To learn how the whole brain works, it doesn't do to just record from one neuron—you want to know what every single neuron is doing every millisecond. Now scientists have invented a technique that can actually capture the 3D activity of an entire brain milliseconds at the time—possibly the most complete picture of brain activity we've ever had.
This new technique has been tried in the brains of larval zebrafish and the nematode C. elegans, both animals with transparent heads that are common in neuroscience labs. Scientists already use specially engineered proteins that fluorescence when calcium rushes into a neuron as it fires. These momentarily flashes are how we record the neuronal activity.

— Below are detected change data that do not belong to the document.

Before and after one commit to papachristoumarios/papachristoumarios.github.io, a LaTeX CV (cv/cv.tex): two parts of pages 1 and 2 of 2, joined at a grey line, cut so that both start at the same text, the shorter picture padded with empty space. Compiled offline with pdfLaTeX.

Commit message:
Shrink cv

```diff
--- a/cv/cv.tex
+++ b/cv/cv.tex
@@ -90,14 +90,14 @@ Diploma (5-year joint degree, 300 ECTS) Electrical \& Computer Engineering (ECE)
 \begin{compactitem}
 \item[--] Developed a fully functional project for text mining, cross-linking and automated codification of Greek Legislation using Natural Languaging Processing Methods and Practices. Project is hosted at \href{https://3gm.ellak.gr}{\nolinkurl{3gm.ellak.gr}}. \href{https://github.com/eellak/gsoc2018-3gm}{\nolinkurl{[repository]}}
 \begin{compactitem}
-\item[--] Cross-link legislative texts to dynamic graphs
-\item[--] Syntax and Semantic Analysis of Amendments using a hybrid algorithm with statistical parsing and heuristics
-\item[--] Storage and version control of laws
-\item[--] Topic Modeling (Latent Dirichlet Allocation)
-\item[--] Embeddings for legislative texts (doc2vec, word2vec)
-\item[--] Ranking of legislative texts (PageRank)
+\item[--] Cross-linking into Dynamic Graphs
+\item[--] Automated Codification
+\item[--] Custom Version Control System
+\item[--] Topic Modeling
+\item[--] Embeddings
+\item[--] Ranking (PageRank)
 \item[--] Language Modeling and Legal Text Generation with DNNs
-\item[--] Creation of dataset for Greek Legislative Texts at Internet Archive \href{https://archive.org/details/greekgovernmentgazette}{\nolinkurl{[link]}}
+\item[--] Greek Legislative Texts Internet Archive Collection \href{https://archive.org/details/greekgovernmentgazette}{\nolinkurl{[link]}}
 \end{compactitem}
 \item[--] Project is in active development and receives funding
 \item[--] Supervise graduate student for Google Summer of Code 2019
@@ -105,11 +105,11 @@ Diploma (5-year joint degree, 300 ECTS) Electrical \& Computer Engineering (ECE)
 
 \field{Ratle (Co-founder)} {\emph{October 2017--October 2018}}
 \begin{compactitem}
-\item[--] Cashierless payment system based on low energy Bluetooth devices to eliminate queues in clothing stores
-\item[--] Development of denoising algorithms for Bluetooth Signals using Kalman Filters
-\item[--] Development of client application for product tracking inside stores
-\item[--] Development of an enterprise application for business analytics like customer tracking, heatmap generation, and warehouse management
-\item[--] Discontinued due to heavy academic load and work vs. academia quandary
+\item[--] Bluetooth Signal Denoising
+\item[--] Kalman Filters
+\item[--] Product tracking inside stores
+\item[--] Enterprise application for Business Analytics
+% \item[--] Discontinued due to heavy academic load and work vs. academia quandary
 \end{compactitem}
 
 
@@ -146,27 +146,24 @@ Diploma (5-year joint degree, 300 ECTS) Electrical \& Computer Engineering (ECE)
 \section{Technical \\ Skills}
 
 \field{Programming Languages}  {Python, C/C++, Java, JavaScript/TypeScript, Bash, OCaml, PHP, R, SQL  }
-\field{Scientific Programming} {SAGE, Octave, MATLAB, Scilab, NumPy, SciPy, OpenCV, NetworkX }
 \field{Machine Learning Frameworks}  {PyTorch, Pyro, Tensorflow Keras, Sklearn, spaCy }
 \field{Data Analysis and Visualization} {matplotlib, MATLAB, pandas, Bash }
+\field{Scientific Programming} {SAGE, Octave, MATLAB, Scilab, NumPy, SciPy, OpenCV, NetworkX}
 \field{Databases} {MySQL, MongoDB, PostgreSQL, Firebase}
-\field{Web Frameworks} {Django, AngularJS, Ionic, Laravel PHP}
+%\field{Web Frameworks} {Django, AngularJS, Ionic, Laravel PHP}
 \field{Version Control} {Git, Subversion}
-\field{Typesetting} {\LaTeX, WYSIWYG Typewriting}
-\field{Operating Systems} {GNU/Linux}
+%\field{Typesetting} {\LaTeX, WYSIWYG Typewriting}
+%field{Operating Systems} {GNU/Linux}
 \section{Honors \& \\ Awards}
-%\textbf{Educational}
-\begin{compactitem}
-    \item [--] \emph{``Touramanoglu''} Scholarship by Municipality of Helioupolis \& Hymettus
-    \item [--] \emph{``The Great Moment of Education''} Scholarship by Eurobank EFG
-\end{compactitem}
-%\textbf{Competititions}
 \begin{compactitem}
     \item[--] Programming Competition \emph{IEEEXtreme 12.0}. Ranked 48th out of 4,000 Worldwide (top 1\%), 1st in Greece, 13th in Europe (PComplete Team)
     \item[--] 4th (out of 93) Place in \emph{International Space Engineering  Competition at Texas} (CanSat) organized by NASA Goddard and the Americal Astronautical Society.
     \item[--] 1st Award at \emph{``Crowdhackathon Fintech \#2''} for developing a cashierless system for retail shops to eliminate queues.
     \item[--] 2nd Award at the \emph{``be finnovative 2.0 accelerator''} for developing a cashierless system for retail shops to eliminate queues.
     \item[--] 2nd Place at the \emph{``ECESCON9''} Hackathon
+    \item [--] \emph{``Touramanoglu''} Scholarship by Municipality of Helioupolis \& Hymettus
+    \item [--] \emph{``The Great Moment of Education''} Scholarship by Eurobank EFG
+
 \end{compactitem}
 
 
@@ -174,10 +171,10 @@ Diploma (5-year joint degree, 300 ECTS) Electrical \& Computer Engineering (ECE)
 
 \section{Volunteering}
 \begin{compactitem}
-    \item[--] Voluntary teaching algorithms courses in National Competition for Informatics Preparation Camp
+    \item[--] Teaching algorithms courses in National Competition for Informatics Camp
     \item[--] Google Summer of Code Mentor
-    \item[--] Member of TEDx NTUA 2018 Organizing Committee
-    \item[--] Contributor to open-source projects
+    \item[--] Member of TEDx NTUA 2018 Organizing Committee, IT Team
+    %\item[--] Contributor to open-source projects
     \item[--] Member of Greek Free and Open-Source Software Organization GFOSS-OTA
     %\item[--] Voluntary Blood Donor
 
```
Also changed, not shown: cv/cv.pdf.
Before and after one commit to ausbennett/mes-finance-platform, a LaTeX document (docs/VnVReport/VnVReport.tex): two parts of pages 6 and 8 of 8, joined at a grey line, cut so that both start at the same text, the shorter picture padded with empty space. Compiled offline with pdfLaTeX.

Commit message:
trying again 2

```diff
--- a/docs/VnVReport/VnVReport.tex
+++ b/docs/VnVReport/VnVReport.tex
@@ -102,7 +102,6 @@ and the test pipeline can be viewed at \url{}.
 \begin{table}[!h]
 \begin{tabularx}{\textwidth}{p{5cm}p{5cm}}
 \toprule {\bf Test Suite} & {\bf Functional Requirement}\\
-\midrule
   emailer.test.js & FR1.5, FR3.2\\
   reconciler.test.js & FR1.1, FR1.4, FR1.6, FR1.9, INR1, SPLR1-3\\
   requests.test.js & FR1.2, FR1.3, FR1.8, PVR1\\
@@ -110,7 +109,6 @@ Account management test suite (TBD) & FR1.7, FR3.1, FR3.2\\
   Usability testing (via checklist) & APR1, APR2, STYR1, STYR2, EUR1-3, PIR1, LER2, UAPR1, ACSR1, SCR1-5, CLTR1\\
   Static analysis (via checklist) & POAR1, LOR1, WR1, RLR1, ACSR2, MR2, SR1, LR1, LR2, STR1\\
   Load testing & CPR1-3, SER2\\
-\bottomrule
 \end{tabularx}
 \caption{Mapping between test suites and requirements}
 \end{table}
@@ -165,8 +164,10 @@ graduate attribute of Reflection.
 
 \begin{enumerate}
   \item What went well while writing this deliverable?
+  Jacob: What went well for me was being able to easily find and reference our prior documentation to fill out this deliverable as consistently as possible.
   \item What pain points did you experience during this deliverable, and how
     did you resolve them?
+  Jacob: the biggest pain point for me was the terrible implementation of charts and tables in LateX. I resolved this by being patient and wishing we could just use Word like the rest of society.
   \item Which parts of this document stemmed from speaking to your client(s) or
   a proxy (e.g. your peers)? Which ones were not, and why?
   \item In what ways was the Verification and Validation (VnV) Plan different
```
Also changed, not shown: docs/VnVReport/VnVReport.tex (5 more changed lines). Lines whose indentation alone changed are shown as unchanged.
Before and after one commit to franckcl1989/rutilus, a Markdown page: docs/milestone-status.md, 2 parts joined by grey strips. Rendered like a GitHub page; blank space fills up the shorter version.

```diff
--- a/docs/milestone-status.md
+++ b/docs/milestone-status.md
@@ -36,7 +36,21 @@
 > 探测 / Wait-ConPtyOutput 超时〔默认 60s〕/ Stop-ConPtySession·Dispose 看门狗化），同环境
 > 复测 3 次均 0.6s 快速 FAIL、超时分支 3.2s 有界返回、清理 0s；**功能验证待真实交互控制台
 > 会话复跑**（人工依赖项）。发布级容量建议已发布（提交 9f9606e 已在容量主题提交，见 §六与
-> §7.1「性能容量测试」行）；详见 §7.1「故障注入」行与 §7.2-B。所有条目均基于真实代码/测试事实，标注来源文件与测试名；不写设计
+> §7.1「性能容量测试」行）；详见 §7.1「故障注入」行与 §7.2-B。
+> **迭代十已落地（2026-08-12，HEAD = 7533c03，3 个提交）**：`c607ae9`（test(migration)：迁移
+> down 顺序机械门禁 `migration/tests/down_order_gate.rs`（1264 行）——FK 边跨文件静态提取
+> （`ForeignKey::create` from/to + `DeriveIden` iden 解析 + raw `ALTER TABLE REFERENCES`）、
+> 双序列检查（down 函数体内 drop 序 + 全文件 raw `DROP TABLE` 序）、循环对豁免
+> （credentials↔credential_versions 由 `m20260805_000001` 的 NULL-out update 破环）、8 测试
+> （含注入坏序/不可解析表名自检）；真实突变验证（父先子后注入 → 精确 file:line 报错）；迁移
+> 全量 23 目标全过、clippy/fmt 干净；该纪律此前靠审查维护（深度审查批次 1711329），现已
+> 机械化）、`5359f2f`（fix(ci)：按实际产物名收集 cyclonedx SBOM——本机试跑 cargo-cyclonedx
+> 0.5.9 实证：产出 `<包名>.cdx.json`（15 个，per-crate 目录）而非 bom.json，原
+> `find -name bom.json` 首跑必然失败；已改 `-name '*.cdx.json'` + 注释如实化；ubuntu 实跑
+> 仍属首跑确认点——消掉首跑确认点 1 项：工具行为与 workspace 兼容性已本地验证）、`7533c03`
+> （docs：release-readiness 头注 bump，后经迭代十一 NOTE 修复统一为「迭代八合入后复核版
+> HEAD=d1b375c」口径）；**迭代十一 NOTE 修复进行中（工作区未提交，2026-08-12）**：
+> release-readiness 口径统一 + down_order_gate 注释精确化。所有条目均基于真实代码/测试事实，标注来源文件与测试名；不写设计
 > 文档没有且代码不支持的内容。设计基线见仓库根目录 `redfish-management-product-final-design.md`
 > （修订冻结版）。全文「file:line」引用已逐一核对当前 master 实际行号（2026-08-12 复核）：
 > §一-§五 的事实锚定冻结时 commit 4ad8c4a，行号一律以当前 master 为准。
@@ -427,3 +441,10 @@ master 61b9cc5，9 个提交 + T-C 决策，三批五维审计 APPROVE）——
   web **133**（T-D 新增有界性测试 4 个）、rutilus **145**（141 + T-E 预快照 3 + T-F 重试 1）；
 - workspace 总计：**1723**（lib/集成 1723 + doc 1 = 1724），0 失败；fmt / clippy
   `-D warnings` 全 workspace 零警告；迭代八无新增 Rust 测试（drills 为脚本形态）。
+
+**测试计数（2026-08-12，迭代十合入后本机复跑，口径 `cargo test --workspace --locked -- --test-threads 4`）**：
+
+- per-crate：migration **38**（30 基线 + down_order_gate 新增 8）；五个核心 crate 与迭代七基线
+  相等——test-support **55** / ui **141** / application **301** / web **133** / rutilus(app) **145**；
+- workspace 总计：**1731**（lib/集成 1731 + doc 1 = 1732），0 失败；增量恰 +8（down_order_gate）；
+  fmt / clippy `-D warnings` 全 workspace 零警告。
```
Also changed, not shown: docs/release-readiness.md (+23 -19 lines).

But recording these flashes on a millisecond scale, over an entire brain, and in three dimensions presents a whole different challenge. To solve this, the team used a technology called light-field imaging for the first time in recording brain activity. In light-field imaging, the angles of incoming rays of light are measured to generate 3D images. The team built a novel light-field microscope that could create their 3D neural activity movies, as MIT's news office explains:
With this kind of microscope, the light emitted by the sample being imaged is sent through an array of lenses that refracts the light in different directions. Each point of the sample generates about 400 different points of light, which can then be recombined using a computer algorithm to recreate the 3-D structure.
The research team has even bigger hopes for their technique—improving the resolution to capture the activity in parts of a neuron instead of whole neurons and combining it with optogenetics. Developing new techniques is all the rage in neuroscience these days, and we'll certainly need them to understand more complex brains like our own. [Nature Communications via MIT]